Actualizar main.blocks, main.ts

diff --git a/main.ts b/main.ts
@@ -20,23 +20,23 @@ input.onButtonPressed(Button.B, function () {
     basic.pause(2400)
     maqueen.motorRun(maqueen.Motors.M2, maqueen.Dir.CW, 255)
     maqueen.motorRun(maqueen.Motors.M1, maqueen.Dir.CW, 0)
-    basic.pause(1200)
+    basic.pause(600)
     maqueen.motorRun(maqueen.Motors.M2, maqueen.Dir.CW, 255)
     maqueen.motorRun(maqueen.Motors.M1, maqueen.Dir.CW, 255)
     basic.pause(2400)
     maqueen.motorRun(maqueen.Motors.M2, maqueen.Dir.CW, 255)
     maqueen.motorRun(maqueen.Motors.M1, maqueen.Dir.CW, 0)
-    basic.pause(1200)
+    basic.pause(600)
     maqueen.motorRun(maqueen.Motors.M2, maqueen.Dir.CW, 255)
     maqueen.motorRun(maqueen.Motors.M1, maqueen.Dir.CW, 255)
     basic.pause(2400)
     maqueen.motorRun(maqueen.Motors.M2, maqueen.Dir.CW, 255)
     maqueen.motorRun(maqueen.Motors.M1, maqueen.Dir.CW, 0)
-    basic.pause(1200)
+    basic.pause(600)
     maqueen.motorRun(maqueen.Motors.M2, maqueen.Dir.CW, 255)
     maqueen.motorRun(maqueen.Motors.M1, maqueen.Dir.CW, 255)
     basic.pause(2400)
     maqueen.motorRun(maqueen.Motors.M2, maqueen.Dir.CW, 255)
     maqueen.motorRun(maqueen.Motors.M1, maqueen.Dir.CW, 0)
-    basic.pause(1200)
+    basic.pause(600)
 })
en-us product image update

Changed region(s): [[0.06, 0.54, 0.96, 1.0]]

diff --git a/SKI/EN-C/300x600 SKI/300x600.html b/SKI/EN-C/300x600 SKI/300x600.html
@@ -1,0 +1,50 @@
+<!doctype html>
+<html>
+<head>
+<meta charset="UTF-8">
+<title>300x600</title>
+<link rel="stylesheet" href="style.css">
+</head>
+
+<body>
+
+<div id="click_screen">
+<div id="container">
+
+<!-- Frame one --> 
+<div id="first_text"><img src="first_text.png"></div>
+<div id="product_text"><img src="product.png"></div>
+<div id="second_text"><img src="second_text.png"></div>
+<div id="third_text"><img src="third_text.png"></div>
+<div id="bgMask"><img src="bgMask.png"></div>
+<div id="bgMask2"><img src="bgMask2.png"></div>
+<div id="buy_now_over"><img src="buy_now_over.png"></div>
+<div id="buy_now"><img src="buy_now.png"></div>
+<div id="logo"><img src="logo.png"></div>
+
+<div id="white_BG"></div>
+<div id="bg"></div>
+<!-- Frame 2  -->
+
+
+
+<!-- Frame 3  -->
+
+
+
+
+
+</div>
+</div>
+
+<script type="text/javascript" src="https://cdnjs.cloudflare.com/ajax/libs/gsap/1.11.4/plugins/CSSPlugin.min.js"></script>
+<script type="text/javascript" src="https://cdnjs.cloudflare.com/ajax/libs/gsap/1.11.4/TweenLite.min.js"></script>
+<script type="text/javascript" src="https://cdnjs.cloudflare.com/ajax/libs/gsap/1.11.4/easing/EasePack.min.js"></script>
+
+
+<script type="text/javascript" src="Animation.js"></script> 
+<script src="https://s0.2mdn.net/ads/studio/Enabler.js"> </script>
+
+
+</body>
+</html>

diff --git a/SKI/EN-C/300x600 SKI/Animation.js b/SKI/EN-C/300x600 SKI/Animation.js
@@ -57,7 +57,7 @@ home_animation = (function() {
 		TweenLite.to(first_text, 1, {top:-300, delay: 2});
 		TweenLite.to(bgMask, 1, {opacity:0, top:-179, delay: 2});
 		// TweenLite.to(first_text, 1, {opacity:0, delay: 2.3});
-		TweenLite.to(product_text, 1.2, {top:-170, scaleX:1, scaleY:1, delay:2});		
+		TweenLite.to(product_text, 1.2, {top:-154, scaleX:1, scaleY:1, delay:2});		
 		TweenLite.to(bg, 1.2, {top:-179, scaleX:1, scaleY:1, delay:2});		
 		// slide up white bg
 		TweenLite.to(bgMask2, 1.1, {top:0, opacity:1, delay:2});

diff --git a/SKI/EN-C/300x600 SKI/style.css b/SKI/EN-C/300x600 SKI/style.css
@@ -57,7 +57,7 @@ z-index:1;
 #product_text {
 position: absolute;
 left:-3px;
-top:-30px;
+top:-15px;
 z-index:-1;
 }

---

Looking at the records above, work out how many lines include the string "diff". Give the number and nothing else.

• TASK OUTPUT:
4